_DATASET EXCERPTS_
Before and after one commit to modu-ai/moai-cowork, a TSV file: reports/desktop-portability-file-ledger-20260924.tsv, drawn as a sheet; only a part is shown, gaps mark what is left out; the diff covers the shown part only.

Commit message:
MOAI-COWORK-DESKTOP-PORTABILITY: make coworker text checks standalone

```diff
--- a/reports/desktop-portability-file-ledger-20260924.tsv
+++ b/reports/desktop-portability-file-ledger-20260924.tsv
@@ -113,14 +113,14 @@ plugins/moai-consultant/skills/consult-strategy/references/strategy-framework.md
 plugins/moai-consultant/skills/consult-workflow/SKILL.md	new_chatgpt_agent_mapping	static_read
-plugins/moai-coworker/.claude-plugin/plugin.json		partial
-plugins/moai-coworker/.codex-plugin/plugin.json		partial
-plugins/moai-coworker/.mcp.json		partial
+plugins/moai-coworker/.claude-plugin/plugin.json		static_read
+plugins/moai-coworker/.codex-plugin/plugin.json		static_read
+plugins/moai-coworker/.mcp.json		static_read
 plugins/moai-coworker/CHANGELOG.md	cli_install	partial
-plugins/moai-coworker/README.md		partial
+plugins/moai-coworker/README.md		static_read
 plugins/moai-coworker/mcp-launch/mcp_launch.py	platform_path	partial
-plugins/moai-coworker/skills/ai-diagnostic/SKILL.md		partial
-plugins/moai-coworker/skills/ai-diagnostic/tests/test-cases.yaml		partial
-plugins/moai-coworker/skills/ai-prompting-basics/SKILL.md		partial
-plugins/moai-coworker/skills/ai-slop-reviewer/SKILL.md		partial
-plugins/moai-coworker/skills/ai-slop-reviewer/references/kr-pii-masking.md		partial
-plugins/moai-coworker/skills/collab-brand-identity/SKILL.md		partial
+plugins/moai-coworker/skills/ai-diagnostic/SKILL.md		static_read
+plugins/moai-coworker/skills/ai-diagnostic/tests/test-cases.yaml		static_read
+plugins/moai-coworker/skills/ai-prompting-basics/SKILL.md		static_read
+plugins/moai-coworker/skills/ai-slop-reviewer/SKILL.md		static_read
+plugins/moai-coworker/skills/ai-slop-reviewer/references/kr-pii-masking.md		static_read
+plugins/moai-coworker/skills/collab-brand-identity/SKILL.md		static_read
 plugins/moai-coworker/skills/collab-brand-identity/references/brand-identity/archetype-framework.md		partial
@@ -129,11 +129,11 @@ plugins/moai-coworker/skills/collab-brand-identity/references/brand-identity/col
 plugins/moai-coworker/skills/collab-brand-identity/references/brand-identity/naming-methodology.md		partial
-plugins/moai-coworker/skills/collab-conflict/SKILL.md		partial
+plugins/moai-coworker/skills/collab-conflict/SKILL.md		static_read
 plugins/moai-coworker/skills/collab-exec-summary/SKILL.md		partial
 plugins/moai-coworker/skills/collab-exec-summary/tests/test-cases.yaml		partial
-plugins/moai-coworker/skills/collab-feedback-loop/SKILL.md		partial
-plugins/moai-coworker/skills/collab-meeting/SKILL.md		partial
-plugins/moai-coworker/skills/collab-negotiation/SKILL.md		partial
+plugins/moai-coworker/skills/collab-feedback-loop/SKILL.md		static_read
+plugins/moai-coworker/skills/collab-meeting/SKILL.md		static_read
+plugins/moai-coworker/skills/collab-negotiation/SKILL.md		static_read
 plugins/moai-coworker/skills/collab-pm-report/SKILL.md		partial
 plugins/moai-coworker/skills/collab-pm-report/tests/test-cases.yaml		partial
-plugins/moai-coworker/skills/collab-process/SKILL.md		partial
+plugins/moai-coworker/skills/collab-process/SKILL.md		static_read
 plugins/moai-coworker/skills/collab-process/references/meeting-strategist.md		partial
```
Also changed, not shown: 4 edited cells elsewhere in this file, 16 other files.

_THE PROBLEM_
Type out the material again exactly as presented.

_ANSWER BOX_
Before and after one commit to modu-ai/moai-cowork, a TSV file: reports/desktop-portability-file-ledger-20260924.tsv, drawn as a sheet; only a part is shown, gaps mark what is left out; the diff covers the shown part only.

Commit message:
MOAI-COWORK-DESKTOP-PORTABILITY: make coworker text checks standalone

```diff
--- a/reports/desktop-portability-file-ledger-20260924.tsv
+++ b/reports/desktop-portability-file-ledger-20260924.tsv
@@ -113,14 +113,14 @@ plugins/moai-consultant/skills/consult-strategy/references/strategy-framework.md
 plugins/moai-consultant/skills/consult-workflow/SKILL.md	new_chatgpt_agent_mapping	static_read
-plugins/moai-coworker/.claude-plugin/plugin.json		partial
-plugins/moai-coworker/.codex-plugin/plugin.json		partial
-plugins/moai-coworker/.mcp.json		partial
+plugins/moai-coworker/.claude-plugin/plugin.json		static_read
+plugins/moai-coworker/.codex-plugin/plugin.json		static_read
+plugins/moai-coworker/.mcp.json		static_read
 plugins/moai-coworker/CHANGELOG.md	cli_install	partial
-plugins/moai-coworker/README.md		partial
+plugins/moai-coworker/README.md		static_read
 plugins/moai-coworker/mcp-launch/mcp_launch.py	platform_path	partial
-plugins/moai-coworker/skills/ai-diagnostic/SKILL.md		partial
-plugins/moai-coworker/skills/ai-diagnostic/tests/test-cases.yaml		partial
-plugins/moai-coworker/skills/ai-prompting-basics/SKILL.md		partial
-plugins/moai-coworker/skills/ai-slop-reviewer/SKILL.md		partial
-plugins/moai-coworker/skills/ai-slop-reviewer/references/kr-pii-masking.md		partial
-plugins/moai-coworker/skills/collab-brand-identity/SKILL.md		partial
+plugins/moai-coworker/skills/ai-diagnostic/SKILL.md		static_read
+plugins/moai-coworker/skills/ai-diagnostic/tests/test-cases.yaml		static_read
+plugins/moai-coworker/skills/ai-prompting-basics/SKILL.md		static_read
+plugins/moai-coworker/skills/ai-slop-reviewer/SKILL.md		static_read
+plugins/moai-coworker/skills/ai-slop-reviewer/references/kr-pii-masking.md		static_read
+plugins/moai-coworker/skills/collab-brand-identity/SKILL.md		static_read
 plugins/moai-coworker/skills/collab-brand-identity/references/brand-identity/archetype-framework.md		partial
@@ -129,11 +129,11 @@ plugins/moai-coworker/skills/collab-brand-identity/references/brand-identity/col
 plugins/moai-coworker/skills/collab-brand-identity/references/brand-identity/naming-methodology.md		partial
-plugins/moai-coworker/skills/collab-conflict/SKILL.md		partial
+plugins/moai-coworker/skills/collab-conflict/SKILL.md		static_read
 plugins/moai-coworker/skills/collab-exec-summary/SKILL.md		partial
 plugins/moai-coworker/skills/collab-exec-summary/tests/test-cases.yaml		partial
-plugins/moai-coworker/skills/collab-feedback-loop/SKILL.md		partial
-plugins/moai-coworker/skills/collab-meeting/SKILL.md		partial
-plugins/moai-coworker/skills/collab-negotiation/SKILL.md		partial
+plugins/moai-coworker/skills/collab-feedback-loop/SKILL.md		static_read
+plugins/moai-coworker/skills/collab-meeting/SKILL.md		static_read
+plugins/moai-coworker/skills/collab-negotiation/SKILL.md		static_read
 plugins/moai-coworker/skills/collab-pm-report/SKILL.md		partial
 plugins/moai-coworker/skills/collab-pm-report/tests/test-cases.yaml		partial
-plugins/moai-coworker/skills/collab-process/SKILL.md		partial
+plugins/moai-coworker/skills/collab-process/SKILL.md		static_read
 plugins/moai-coworker/skills/collab-process/references/meeting-strategist.md		partial
```
Also changed, not shown: 4 edited cells elsewhere in this file, 16 other files.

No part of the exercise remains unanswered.